Purpose: This study was designed to assess the prevalence and nature of autonomic dysfunction (AD) in 34 patients with systemic sclerosis (SSc).
Patients and methods: Patients were questioned for current symptoms possibly related to AD. Five noninvasive cardiovascular autonomic function tests and sequential plasma catecholamine estimations at rest, during standing, and during sustained handgrip were performed. Seven patients with manometrically documented esophageal involvement and high resting plasma adrenaline levels were treated with clonidine (75 to 375 micrograms/d). One month later, resting plasma catecholamine estimations and esophageal motility studies were repeated.
Results: Autonomic testing revealed AD in each patient, while symptoms were experienced by 33 of them. Findings on two of the three heart rate tests and both blood pressure tests were significantly impaired as compared with those in 25 matched control subjects. Mean resting plasma adrenaline levels were 18 times higher than in 10 matched controls (p less than 0.001). Plasma catecholamine (adrenaline, noradrenaline, and dopamine) concentrations and mean arterial blood pressures fluctuated inappropriately during standing and sustained handgrip in 28 (82%) of the patients. The presence of headaches correlated significantly with sympathetic overactivity and instability (p less than 0.05). Resting plasma adrenaline concentrations correlated inversely with disease duration (p less than 0.05). Significant suppression of sympathetic overactivity and increases in resting lower esophageal sphincter pressures were observed in the seven patients treated with clonidine.
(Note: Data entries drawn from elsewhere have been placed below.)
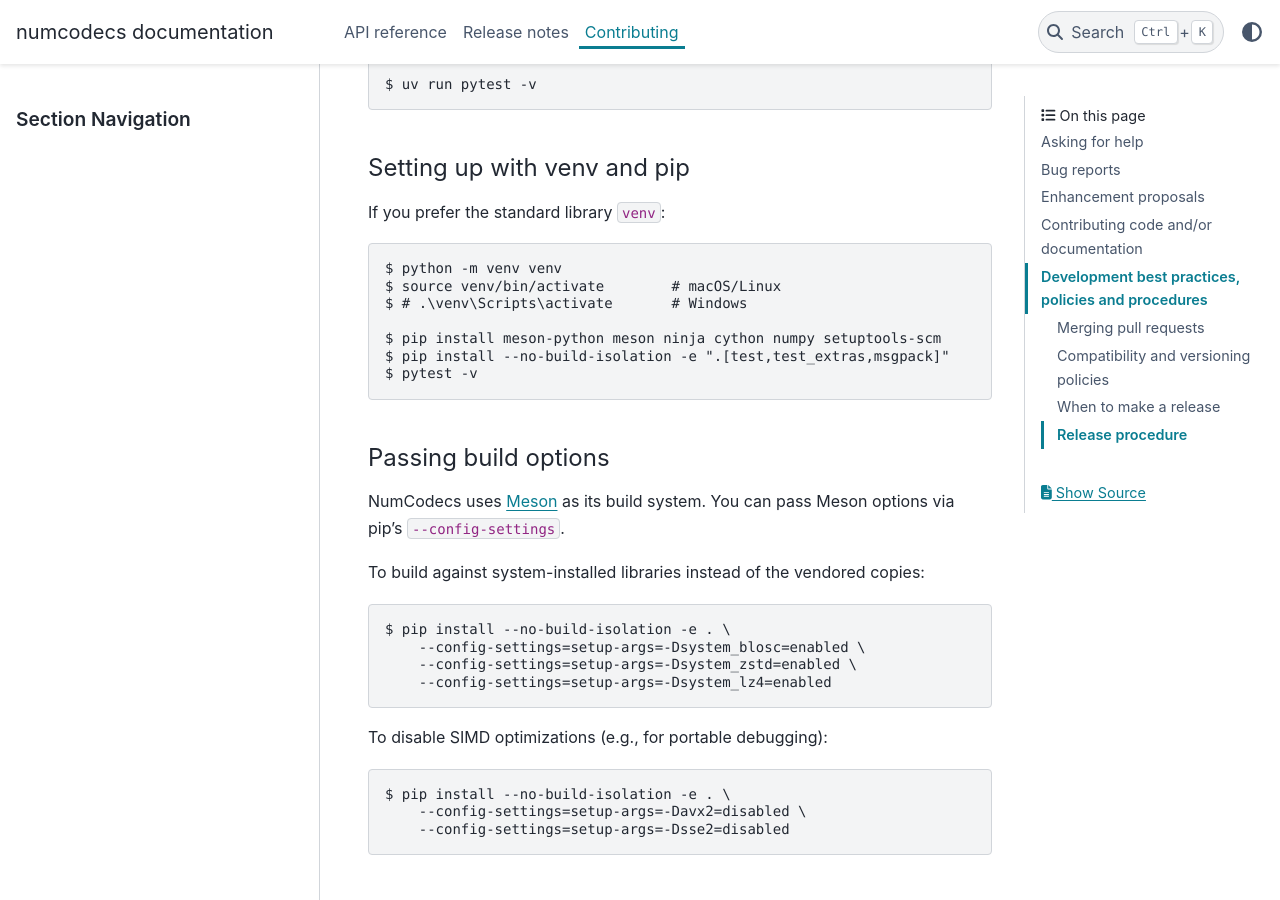
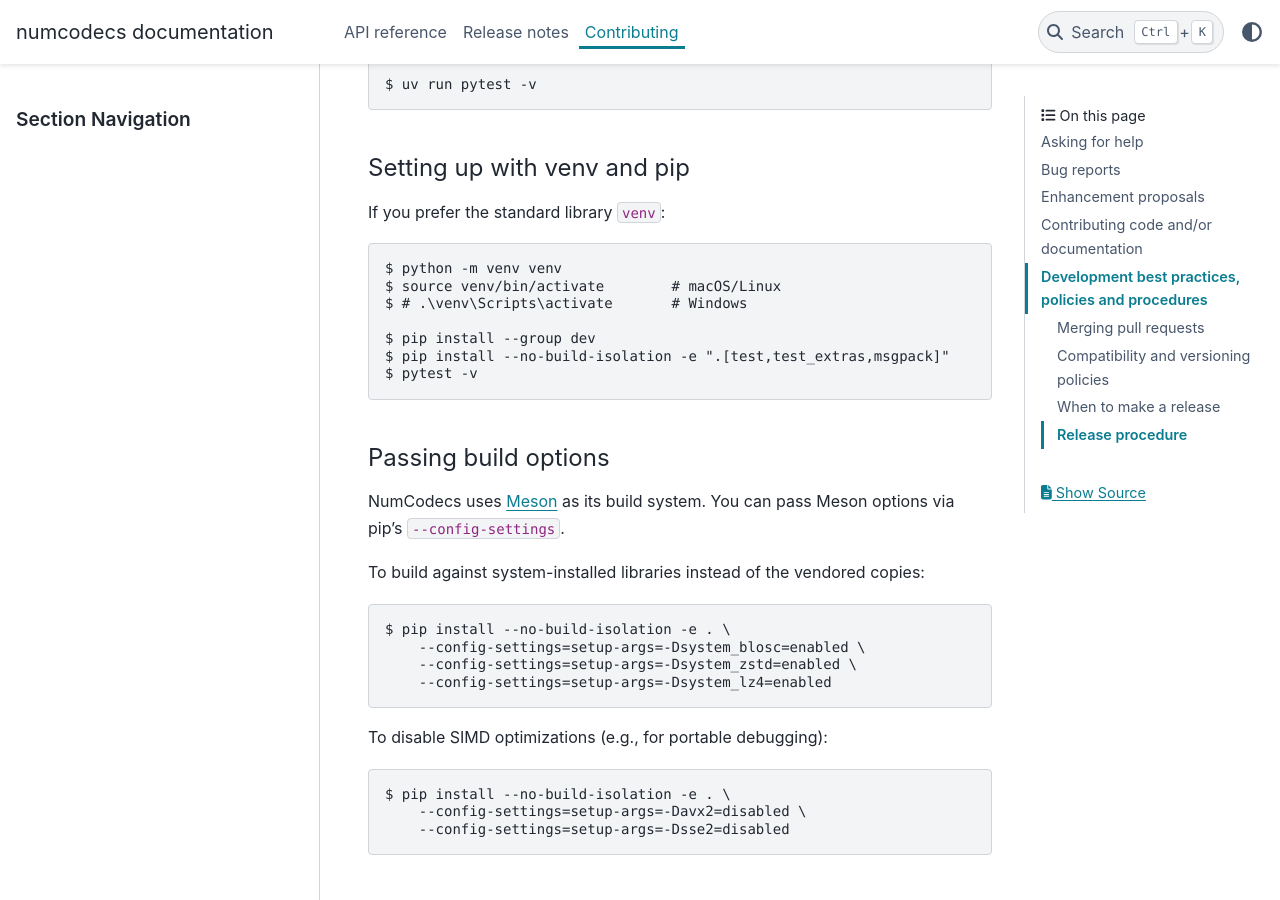
Before and after one commit to zarr-developers/numcodecs, a Sphinx documentation site: the page built from docs/contributing.rst, in a window 1280 px wide and 900 px high, scrolled down 3297 px. Built offline with Sphinx 7.4.7 and the PyData theme 0.15.4, drawn with Linux system fonts in a browser that asks for light colours; the version number could not be read and is left out.

Commit message:
Use dev group

```diff
--- a/docs/contributing.rst
+++ b/docs/contributing.rst
@@ -138,7 +138,7 @@ If you prefer the standard library ``venv``::
     $ source venv/bin/activate        # macOS/Linux
     $ # .\venv\Scripts\activate       # Windows
 
-    $ pip install meson-python meson ninja cython numpy setuptools-scm
+    $ pip install --group dev
     $ pip install --no-build-isolation -e ".[test,test_extras,msgpack]"
     $ pytest -v
 
```
Also changed, not shown: 1 other file.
Conclusion: AD is extremely common in SSc. It is characterized by parasympathetic impairment and marked sympathetic overactivity, particularly in early disease. The potential role of AD in the pathogenesis of SSc deserves further study.